Items from a dataset:
##########

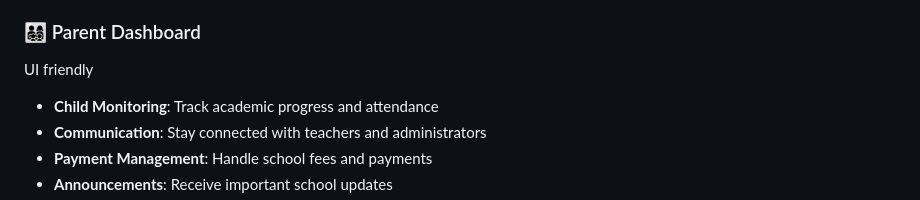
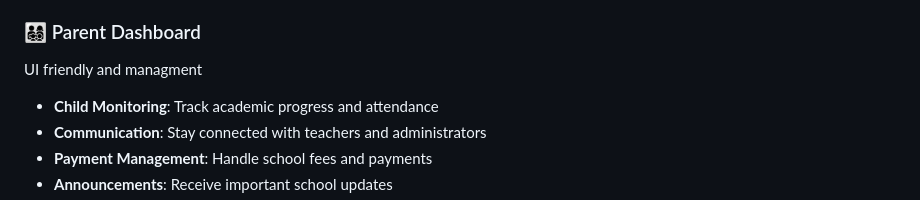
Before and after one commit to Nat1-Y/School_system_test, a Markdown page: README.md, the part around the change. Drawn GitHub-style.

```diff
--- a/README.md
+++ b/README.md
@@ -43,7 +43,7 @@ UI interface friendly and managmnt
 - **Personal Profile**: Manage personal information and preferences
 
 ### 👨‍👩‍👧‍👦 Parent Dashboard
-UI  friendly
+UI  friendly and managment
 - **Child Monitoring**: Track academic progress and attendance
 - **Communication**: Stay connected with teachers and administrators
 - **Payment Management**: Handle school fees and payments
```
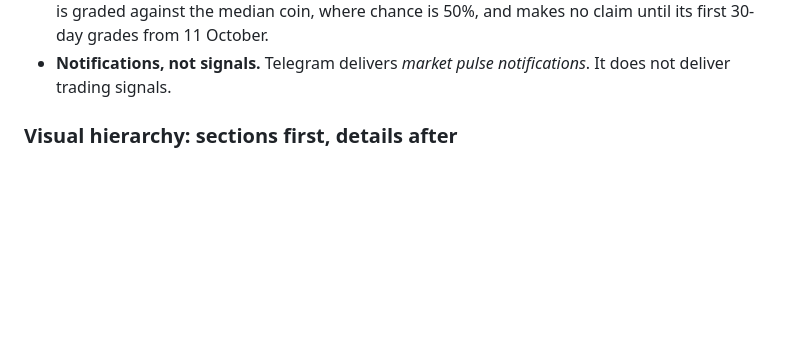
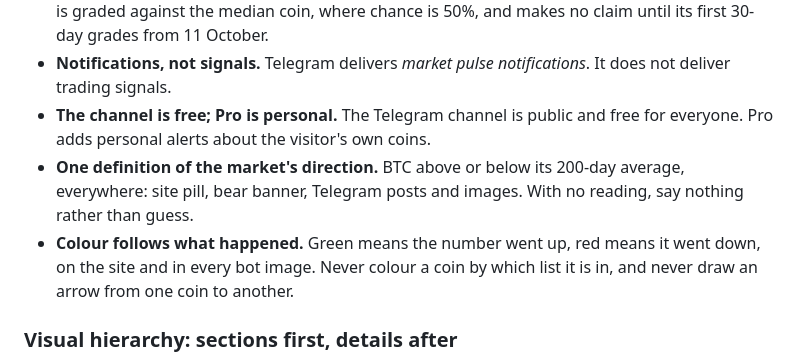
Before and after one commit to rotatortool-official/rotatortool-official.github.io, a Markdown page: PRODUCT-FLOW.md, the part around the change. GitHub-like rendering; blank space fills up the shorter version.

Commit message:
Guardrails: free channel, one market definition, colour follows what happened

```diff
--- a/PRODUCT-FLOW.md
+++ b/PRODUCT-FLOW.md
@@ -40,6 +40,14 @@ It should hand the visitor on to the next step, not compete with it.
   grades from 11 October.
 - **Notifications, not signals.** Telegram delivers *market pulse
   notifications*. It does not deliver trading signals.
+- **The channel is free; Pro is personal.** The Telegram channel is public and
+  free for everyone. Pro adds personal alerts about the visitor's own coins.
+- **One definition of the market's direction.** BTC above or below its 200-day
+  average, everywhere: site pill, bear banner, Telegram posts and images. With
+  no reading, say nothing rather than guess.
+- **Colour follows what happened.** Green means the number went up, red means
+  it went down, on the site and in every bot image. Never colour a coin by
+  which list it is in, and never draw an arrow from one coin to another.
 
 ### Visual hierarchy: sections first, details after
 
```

##########

- PROBLEM TO WORK ON -
Please retype the records above exactly, excluding every picture.

- TASK RESULT -
Before and after one commit to Nat1-Y/School_system_test, a Markdown page: README.md, the part around the change. Drawn GitHub-style.

```diff
--- a/README.md
+++ b/README.md
@@ -43,7 +43,7 @@ UI interface friendly and managmnt
 - **Personal Profile**: Manage personal information and preferences
 
 ### 👨‍👩‍👧‍👦 Parent Dashboard
-UI  friendly
+UI  friendly and managment
 - **Child Monitoring**: Track academic progress and attendance
 - **Communication**: Stay connected with teachers and administrators
 - **Payment Management**: Handle school fees and payments
```
Before and after one commit to rotatortool-official/rotatortool-official.github.io, a Markdown page: PRODUCT-FLOW.md, the part around the change. GitHub-like rendering; blank space fills up the shorter version.

Commit message:
Guardrails: free channel, one market definition, colour follows what happened

```diff
--- a/PRODUCT-FLOW.md
+++ b/PRODUCT-FLOW.md
@@ -40,6 +40,14 @@ It should hand the visitor on to the next step, not compete with it.
   grades from 11 October.
 - **Notifications, not signals.** Telegram delivers *market pulse
   notifications*. It does not deliver trading signals.
+- **The channel is free; Pro is personal.** The Telegram channel is public and
+  free for everyone. Pro adds personal alerts about the visitor's own coins.
+- **One definition of the market's direction.** BTC above or below its 200-day
+  average, everywhere: site pill, bear banner, Telegram posts and images. With
+  no reading, say nothing rather than guess.
+- **Colour follows what happened.** Green means the number went up, red means
+  it went down, on the site and in every bot image. Never colour a coin by
+  which list it is in, and never draw an arrow from one coin to another.
 
 ### Visual hierarchy: sections first, details after
 
```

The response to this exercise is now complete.